“Now my life is dedicated to showing others, to suiting up and showing up here and showing all my scars, so that other people know they can heal. We all have pain. We all have suffering. We’re not all drug addicts and alcoholics but we all know some kind of pain and we’ve all had feelings of not being enough. If I can make one person feel seen and heard on a daily basis then this is how I’m making amends to society for who I used to be.”

There are a lot of addiction problems anywhere, including the local area and that if you want to find it you will, she says, adding that more could be done to let people know about the help that’s out there.

“What’s terrifying today, as opposed to back in the day, now there’s things like fentanyl. People that are just looking to experiment or go and try cocaine and they pick up a bag that’s laced with fentanyl, it’s lights out: they’re dead,” says Peterson. “It’s just like Russian roulette. You don’t know what you’re getting. Meth is not meth anymore, coke is not coke anymore.”

After a whole life of not fitting in and being kicked out of places, she finally feels like she fits in and is very grateful to the community. Peterson also got her daughter back, who’s now 11, after she came out of treatment.

“The first six years of her life I was just not present. Today we have a really good relationship and I speak openly and honestly to her. She understands addiction and she understands alcoholism,” she says. “I wanna pray that she’ll never go down the other road but if she ever does at least she knows there’s help.”

Related: Dealing with addiction; Finding the root cause


Karen Peterson.
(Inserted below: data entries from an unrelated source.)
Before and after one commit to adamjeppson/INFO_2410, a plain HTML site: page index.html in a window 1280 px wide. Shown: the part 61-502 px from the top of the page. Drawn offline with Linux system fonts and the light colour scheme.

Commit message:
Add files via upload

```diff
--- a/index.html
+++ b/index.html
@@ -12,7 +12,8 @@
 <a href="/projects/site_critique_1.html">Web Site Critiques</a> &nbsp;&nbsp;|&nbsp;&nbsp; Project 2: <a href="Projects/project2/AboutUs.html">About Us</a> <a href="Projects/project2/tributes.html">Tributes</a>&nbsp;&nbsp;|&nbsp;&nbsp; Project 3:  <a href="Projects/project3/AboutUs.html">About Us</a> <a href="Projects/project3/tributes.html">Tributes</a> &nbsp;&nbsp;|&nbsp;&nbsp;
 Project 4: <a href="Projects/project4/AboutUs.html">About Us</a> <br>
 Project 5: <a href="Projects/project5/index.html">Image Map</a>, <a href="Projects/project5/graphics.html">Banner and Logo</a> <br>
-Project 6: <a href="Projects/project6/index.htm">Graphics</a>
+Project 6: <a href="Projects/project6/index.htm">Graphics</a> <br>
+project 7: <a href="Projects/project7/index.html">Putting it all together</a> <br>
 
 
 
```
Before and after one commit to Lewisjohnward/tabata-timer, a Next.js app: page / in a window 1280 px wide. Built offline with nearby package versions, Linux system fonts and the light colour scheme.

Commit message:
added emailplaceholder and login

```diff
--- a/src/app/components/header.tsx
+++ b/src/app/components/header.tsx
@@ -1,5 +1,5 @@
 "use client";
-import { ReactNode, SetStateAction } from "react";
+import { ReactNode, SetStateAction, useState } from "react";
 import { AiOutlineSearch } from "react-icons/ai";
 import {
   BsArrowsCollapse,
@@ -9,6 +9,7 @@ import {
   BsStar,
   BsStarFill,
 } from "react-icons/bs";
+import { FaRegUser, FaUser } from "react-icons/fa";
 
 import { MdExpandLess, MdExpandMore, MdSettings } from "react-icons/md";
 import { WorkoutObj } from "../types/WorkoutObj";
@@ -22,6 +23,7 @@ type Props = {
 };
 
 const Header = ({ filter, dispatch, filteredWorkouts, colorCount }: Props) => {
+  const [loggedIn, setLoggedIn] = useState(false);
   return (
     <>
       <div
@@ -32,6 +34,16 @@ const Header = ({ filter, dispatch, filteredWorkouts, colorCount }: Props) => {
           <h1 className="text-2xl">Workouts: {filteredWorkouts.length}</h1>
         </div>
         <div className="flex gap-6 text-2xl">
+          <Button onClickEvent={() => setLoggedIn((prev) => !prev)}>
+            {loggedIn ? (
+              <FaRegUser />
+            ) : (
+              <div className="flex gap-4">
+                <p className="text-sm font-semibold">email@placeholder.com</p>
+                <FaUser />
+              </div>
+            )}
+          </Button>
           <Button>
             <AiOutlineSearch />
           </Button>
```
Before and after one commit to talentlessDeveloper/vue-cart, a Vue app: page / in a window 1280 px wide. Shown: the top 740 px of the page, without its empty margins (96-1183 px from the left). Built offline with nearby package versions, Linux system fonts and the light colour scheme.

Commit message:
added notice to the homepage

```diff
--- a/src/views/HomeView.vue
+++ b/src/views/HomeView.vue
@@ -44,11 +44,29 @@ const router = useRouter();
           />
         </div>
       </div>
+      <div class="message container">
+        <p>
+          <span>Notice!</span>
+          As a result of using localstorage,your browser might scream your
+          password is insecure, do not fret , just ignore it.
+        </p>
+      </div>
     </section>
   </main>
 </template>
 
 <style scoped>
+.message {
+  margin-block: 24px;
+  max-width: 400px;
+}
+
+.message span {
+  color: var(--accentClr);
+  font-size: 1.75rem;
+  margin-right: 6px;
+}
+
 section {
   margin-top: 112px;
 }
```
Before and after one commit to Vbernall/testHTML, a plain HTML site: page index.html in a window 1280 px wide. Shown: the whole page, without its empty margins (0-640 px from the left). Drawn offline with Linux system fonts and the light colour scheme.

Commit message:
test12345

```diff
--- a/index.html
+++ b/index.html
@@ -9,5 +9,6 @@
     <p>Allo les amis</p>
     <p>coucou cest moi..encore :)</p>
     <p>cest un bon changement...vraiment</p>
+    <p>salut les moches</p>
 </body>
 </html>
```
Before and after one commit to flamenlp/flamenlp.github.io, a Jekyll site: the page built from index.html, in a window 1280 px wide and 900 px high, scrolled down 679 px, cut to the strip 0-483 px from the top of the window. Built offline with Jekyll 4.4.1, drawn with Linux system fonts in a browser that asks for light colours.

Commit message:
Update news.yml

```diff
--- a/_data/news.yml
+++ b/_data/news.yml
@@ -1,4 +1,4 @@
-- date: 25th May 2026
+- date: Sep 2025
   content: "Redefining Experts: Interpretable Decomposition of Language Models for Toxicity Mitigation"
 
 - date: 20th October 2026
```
Submitted photo.


max.winkelman@100milefreepress.net

Like us on Facebook and follow us on Twitter.

Get local stories you won't find anywhere else right to your inbox.
Sign up here

Just Posted

Interlakes builds drive-in movie theatre

‘It looks like it could be a golf course now, really, it’s beautiful’

COVID-19 highlights lack of connectivity in First Nations communities

Many don’t have access required to utilize online platforms, says First Nations Technology Council

Hairdressers and barbers happy to reopen for the general public

‘We’ve had a couple of people say I ain’t wearing no mask and well you don’t get a haircut’

Leave us legal law-abiding gun owners alone

A letter to the editor of the 100 Mile Free Press

Bears are back and they’re not social distancing from humans

As you’re out working in your yard, take care of some items that might attract hungry bears

B.C. legislature coming back June 22 as COVID-19 emergency hits record

Pandemic restrictions now longer than 2017 wildfire emergency

COVID-19: B.C. too dependent on foreign food production workers

New B.C. job site links unemployed with farm, seafood work

B.C. businesses ‘can’t shoulder burden’ of COVID-19 sick pay

Trudeau’s plan should be tied to federal emergency aid

Another Asian giant ‘murder hornet’ found in Lower Mainland

This is the farthest east the invasive species has been found so far

B.C. girl left temporarily paralyzed by tick bite sparks warning from family

Mom says parents need to check their kids when they go camping

PHOTOS: Loved ones reunite at an oasis on closed U.S.-Canada border in Surrey

Officials closed the park in mid-March over coronavirus concerns

Feds delay national action plan for missing and murdered Indigenous women

Meanwhile, the pandemic has exacerbated the violence facing many Indigenous women and girls

B.C.’s essential grocery, hardware store employees should get pandemic pay: retail group

Only B.C.’s social, health and corrections workers are eligible for top-ups

COLUMN: Canada needs to remember rural communities as thoughts turn to pandemic recovery

Small towns often rely on tourism, which has been decimated by COVID-19

Most Read